Syed said the African hospital sector, and in particular health tourism, had suffered as a result of pandemic-related travel restrictions.

Nicolaou said Africa’s disease burden—the highest of any continent—made preventive care, including vaccines, all the more important for Africans. The need for pharmaceuticals will increase the requirements for partnerships that can overcome constraints such as research & development.

Other challenges mentioned by the participants include overcoming cold chain and last-mile-delivery issues, and ways to scale up pilot technologies, such as the use of drones to facilitate vaccine delivery.

Health is one of five priority investment sectors under the Africa Investment Forum’s Unified Response to Covid-19(link is external) pillars. The others are agribusiness, energy and climate change, ICT/Telecoms, and industrialization and trade.

At a panel discussion organized by the University of Edinburgh last week, Africa Investment Forum Senior Director Chinelo Anohu referenced the East Africa vaccine plant project in the context of Africa’s current limited access to Covid-19 vaccines. Through trade and investment, particularly in its pharmaceutical sector, the continent can avoid vaccine inequity, Anohu said.

“What we’re looking to provide with the Africa Investment Forum is a co-investment platform where you mobilize domestic investors, mobilize project sponsors for the continent, and then mobilize international investors, those who are looking to make an investment and get a profit,” Anohu said.

The Africa Investment Forum aims to channel investment into Africa. Its 2021 Market Days, to be held on 1-3 December, will showcase transformative investment opportunities from across the African continent, many with the potential to drive Africa’s recovery from the Covid-19 pandemic.

The Africa Investment Forum was launched in 2018 by eight founding partners: The African Development Bank, Africa 50; the Africa Finance Corporation; the African Export-Import Bank; the Development Bank of Southern Africa; the Trade and Development Bank; the European Investment Bank; and the Islamic Development Bank.



Source: African Development Bank

Somali drama wins Pan-African film festival grand prize

OUAGADOUGOU— Somalia’s entry “The Gravedigger’s Wife” by Finish-Somali writer-director Khadar Ayderus Ahmed won the prestigious Stallion of Yennenga grand prize for best film at the Pan-African film festival in Ouagadougou, Burkina Faso, on Sunday.

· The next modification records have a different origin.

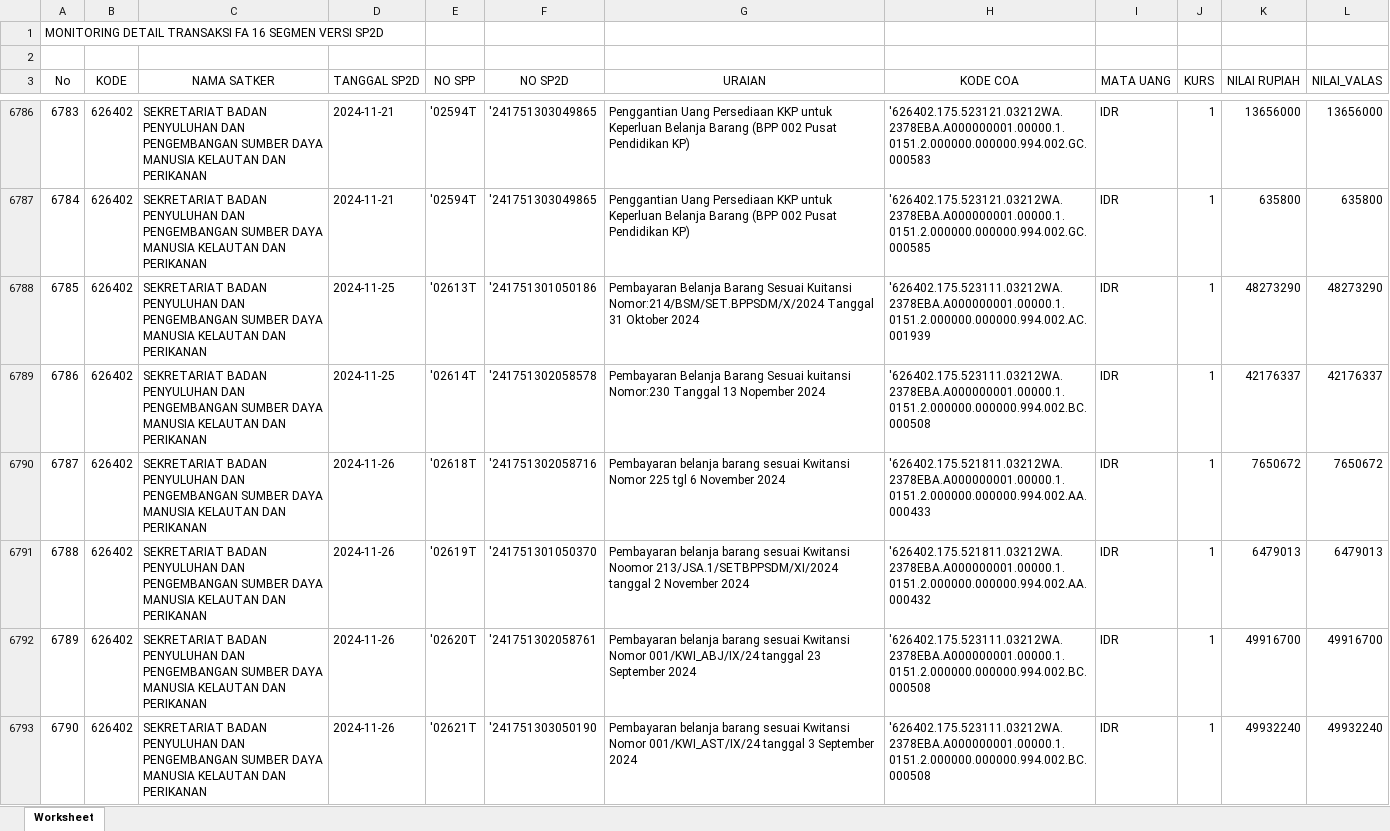
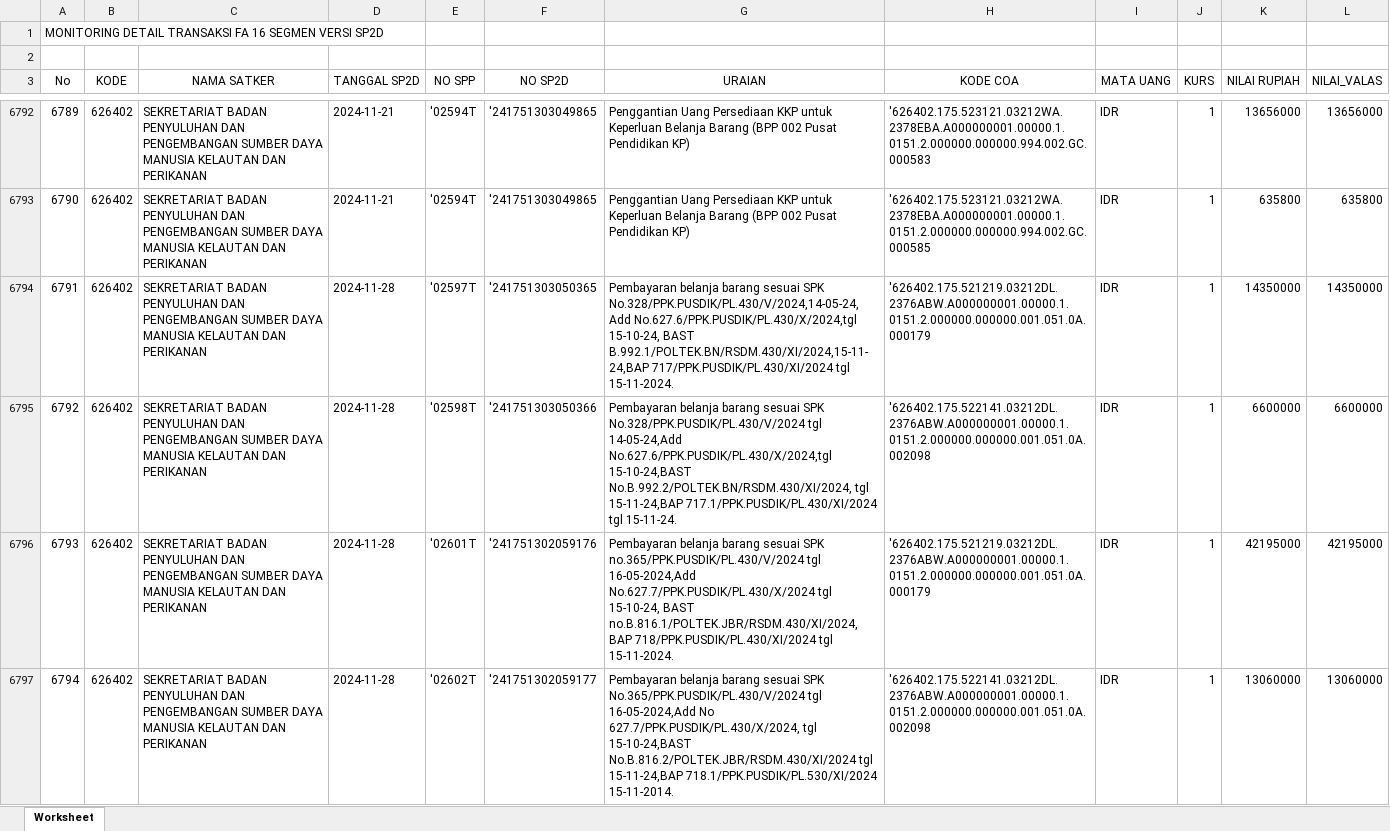
Before and after one commit to edimistiono/TA.2024, an Excel workbook: Database/MONITORING DETAIL TRANSAKSI FA 16 SEGMEN VERSI SP2D.xlsx, sheet Worksheet, drawn as a sheet; only a part is shown, gaps mark what is left out; the shorter side is filled out with more unchanged rows; values as stored, in another font and other column widths than the file's, no borders; the diff covers the shown part only; the diff names each change by its address in the sheet, - before the commit and + after, or states it on an @@ line.

```diff
--- a/Database/MONITORING DETAIL TRANSAKSI FA 16 SEGMEN VERSI SP2D.xlsx (sheet Worksheet)
+++ b/Database/MONITORING DETAIL TRANSAKSI FA 16 SEGMEN VERSI SP2D.xlsx (sheet Worksheet)
@@ column A (No) renumbered from row 4142 down @@
+row 6794: 6791 | 626402 | SEKRETARIAT BADAN PENYULUHAN DAN PENGEMBANGAN SUMBER DAYA MANUSIA KELAUTAN DAN PERIKANAN | 2024-11-28 | '02597T | '241751303050365 | Pembayaran belanja barang sesuai SPK No.328/PPK.PUSDIK/PL.430/V/2024,14-05-24,Add No.627.6/PPK.PUSDIK/PL.430/X/2024,tgl 15-10-24, BAST B.992.1/POLTEK.BN/RSDM.430/XI/2024,15-11-24,BAP 717/PPK.PUSDIK/PL.430/XI/2024 tgl 15-11-2024. | '626402.175.521219.03212DL.2376ABW.A000000001.00000.1.0151.2.000000.000000.001.051.0A.000179 | IDR | 1 | 14350000 | 14350000
+row 6795: 6792 | 626402 | SEKRETARIAT BADAN PENYULUHAN DAN PENGEMBANGAN SUMBER DAYA MANUSIA KELAUTAN DAN PERIKANAN | 2024-11-28 | '02598T | '241751303050366 | Pembayaran belanja barang sesuai SPK No.328/PPK.PUSDIK/PL.430/V/2024 tgl 14-05-24,Add No.627.6/PPK.PUSDIK/PL.430/X/2024,tgl 15-10-24,BAST No.B.992.2/POLTEK.BN/RSDM.430/XI/2024, tgl 15-11-24,BAP 717.1/PPK.PUSDIK/PL.430/XI/2024 tgl 15-11-24. | '626402.175.522141.03212DL.2376ABW.A000000001.00000.1.0151.2.000000.000000.001.051.0A.002098 | IDR | 1 | 6600000 | 6600000
+row 6796: 6793 | 626402 | SEKRETARIAT BADAN PENYULUHAN DAN PENGEMBANGAN SUMBER DAYA MANUSIA KELAUTAN DAN PERIKANAN | 2024-11-28 | '02601T | '241751302059176 | Pembayaran belanja barang sesuai SPK no.365/PPK.PUSDIK/PL.430/V/2024 tgl 16-05-2024,Add No.627.7/PPK.PUSDIK/PL.430/X/2024 tgl 15-10-24, BAST no.B.816.1/POLTEK.JBR/RSDM.430/XI/2024,BAP 718/PPK.PUSDIK/PL.430/XI/2024 tgl 15-11-2024. | '626402.175.521219.03212DL.2376ABW.A000000001.00000.1.0151.2.000000.000000.001.051.0A.000179 | IDR | 1 | 42195000 | 42195000
+row 6797: 6794 | 626402 | SEKRETARIAT BADAN PENYULUHAN DAN PENGEMBANGAN SUMBER DAYA MANUSIA KELAUTAN DAN PERIKANAN | 2024-11-28 | '02602T | '241751302059177 | Pembayaran belanja barang sesuai SPK No.365/PPK.PUSDIK/PL.430/V/2024 tgl 16-05-2024,Add No 627.7/PPK.PUSDIK/PL.430/X/2024, tgl 15-10-24,BAST No.B.816.2/POLTEK.JBR/RSDM.430/XI/2024 tgl 15-11-24,BAP 718.1/PPK.PUSDIK/PL.530/XI/2024 15-11-2014. | '626402.175.522141.03212DL.2376ABW.A000000001.00000.1.0151.2.000000.000000.001.051.0A.002098 | IDR | 1 | 13060000 | 13060000
```
Also changed, not shown: 10 added rows, 12 moved rows and 3 edited cells elsewhere in this sheet, Database/DAFTAR SP2D SATKER.xlsx, Database/MONITORING SPP_SPM_SP2D.xlsx, 2 other files.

The poignant drama about a gravedigger’s struggles to raise money to pay for his wife’s surgery, took home the 20 million franc CFA (US$35,714) prize money and the golden stallion statue.


The film, which was Somalia’s first official entry for the Best International Feature Film category at the 2021 Academy Awards, premiered at the Cannes Film Festival in July.


Ahmed, who was not in Ouagadougou to collect his prize, has previously said the film was inspired by incidents that happened in his family.


Mauritanian film director Abderrahmane Sissako, who chaired the jury for the 17 feature films in the competition, said that it was a courageous movie from a country which does not make a lot of films. “So when there is a film such as this one from there, it should be encouraged.”


“It is a beautiful film that tells a story with humanity. It is a love story also,” Sissako said after the ceremony presided over Presidents Macky Sall of Senegal and Roch Marc Kabore of Burkina Faso.


The Pan-African Film and Television Festival of Ouagadougou, known as Fespaco, is the largest biannual meeting of African cinema which attracts international and African cinema and television professionals from the continent and the diaspora to the Burkinabe capital.


This 27th edition was postponed by nearly eight months to Oct. 16-23, 2021, due to the COVID-19 pandemic and security challenges the country is facing.